Jermaine and Asjia were playing a couple of days after Christmas. Mesha's parents were in town. So were Jermaine's mother, grandmother and cousin.

"Who would you rather live with," Jermaine teased, "your mom or your dad?"

Asjia's response went straight to his heart.

"Daddy, why can't I live with both of you?" she asked.

O'Neal signed a seven-year, $126 million contract last summer. His future was secure, but undefined. He began thinking. He made some decisions.

On New Year's Day, he proposed to Mesha. She was shocked. She accepted. Their commitment to one another has deepened in the months since.

It was a busy New Year's. Jermaine already had provided his mother with the home, the cars, the clothes and baubles and security she had never had, but his sense of gratitude to his brother was no less keen. It was Clifford who worked throughout high school, stocking shelves at Food Lion, digging ditches for a construction company, bringing home his paycheck and giving it to his mother one week and to Jermaine the next, never keeping more than lunch money.

It was Clifford's turn.

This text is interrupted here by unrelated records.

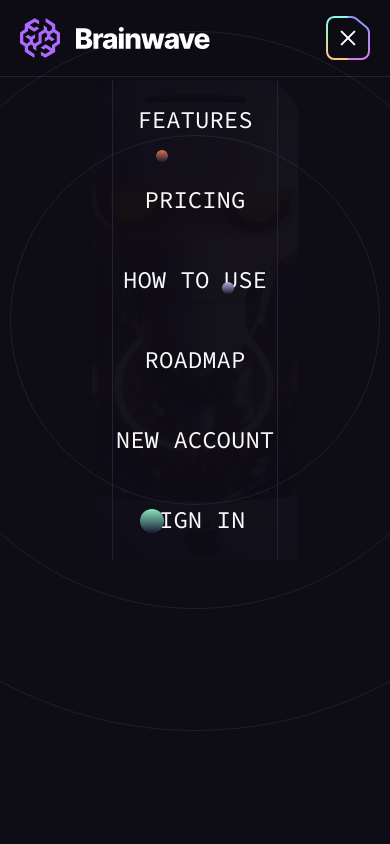
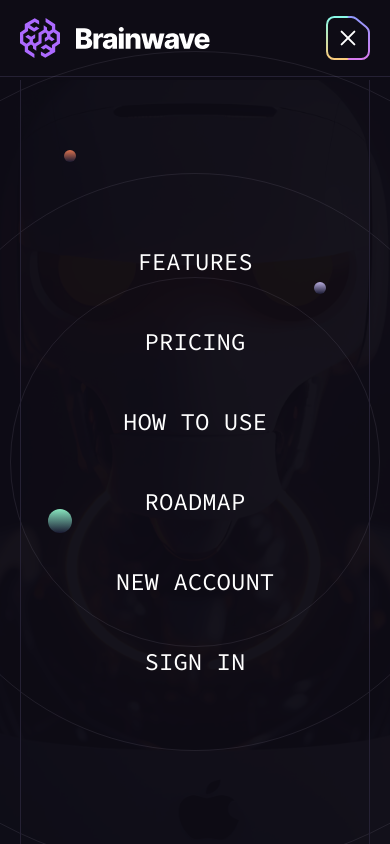
Before and after one commit to mileswildmore18/Brainwave, a React (Vite) app: page / in a window 390 px wide. Built offline with nearby package versions, Linux system fonts and the light colour scheme; the HTML template or start-up script is replaced by a standard one.

Commit message:
Positioned the menu options to line up in absolute positioning in the middle of the dropdown menu.

```diff
--- a/src/components/Header.jsx
+++ b/src/components/Header.jsx
@@ -25,7 +25,7 @@ const handleClick = () => {
 }
   return (
     // Make it responsive for different size devices as well as mobile
-    <div className={`fixed top-0 left-0 w-full z-50 bg-n-8/90 backdrop-blur-sm border-b border-n-6 lg:bg-n-8/90 lg:backdrop-blur-sm ${openNavigation ? 'bg-n-8' : 'bg-n-8/90 backdrop-blur-sm'}`}>
+    <div className={`fixed top-0 left-0 w-full z-50 border-b border-n-6 lg:bg-n-8/90 lg:backdrop-blur-sm ${openNavigation ? 'bg-n-8' : 'bg-n-8/90 backdrop-blur-sm'}`}>
       <div className="flex items-center px-5 lg:px-7.5 xl:px-10 max-lg:py-4">
         <a className="block w-[12rem] xl:mr-8" href="#hero">
           <img src={brainwave} width={190} height={40} alt="Brainwave" />
@@ -39,6 +39,8 @@ const handleClick = () => {
               <a
                 key={item.id}
                 href={item.url}
+                // Display on click
+                onClick={handleClick}
                 // Display what page user is on after clicking a link
                 className={`block relative font-code text-2xl uppercase text-n-1 transition-colors hover:text-color-1 ${
                   item.onlyMobile ? "lg:hidden" : ""
@@ -52,8 +54,9 @@ const handleClick = () => {
               </a>
             ))}
 
-            <HamburgerMenu />
+
           </div>
+          <HamburgerMenu />
         </nav>
 
         <a
```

Jermaine, who has never filled out a job application, never had a job other than NBA forward, gave his brother $1 million Jan. 1 and set him up with the financial team that manages his fortune.

"If you love a person like my mom loved us, you should be able to sacrifice without any doubt or hesitation. My thing was to make sure they were all right," said Clifford, who plans to continue working and will move from Indianapolis to Livingston, N.J., at month's end. "I never expected my brother to do that. I just wanted him to be happy."

That's where this story seems to be headed, for all parties. The cycle of hurt and poverty and absentee fatherhood and abuse has been broken.

It's a happy Father's Day.

06-20-2004, 02:35 PM
That is an awesome article.

06-20-2004, 03:53 PM
yeah it's a great tear jerking, PC, piece of fluff designed just for a day like today. Can she block shots tho? And has she declared early entry into the draft or is she gonna sit out another year first?

Piffle, I wanna know what's going on with his knee not his soul.

Pig Nash
06-20-2004, 04:36 PM
yeah it's a great tear jerking, PC, piece of fluff designed just for a day like today. Can she block shots tho? And has she declared early entry into the draft or is she gonna sit out another year first?

Piffle, I wanna know what's going on with his knee not his soul.

Damn, you really are a geezer. here's hoping maybe you can enjoy your family a little bit. :cry:

I think that geezer was just tryin to live up to his name their and overdid it. :unimpressed:

06-20-2004, 07:08 PM
Nice jersey in the bkgd of that picture.

06-20-2004, 07:11 PM
It's a cute story but I'm kinda with geezer on this one.
The story has nothing to do with wheter he is a good or bad franchise player. I'm with the former but it has nothing to do with his offcourt personality.

06-20-2004, 07:13 PM
Why anyone has any type of problem with this article is beyond me. It's sweet, it shows that JO loves his family, and that's all it's really meant to do IMO.

06-20-2004, 08:52 PM
Oh I have no trouble with the article, I thought it was fine. I just thought the header made no sense.

06-20-2004, 09:20 PM
If you have a hard time understanding the header then that is up to you.

It makes perfect sense, if you want someone to represent your product you want not only a picture of capacity (3d in MVP voting is that) but you want also a wholesome product, a famliy value endorsed product, hard to find in the NBA.

JO does a lot of things right, on and off the court and the latter is important in his form of rolemodel and superstar.
I rather have a superstar kids look up to and see that he is good to his GF?wife and Kid then one that grabs a headline for smugglingattempts of dope or violence or wifebeating.
This guy shows you it aint so "tough" to beat your GF up, it's far better to be nice to her.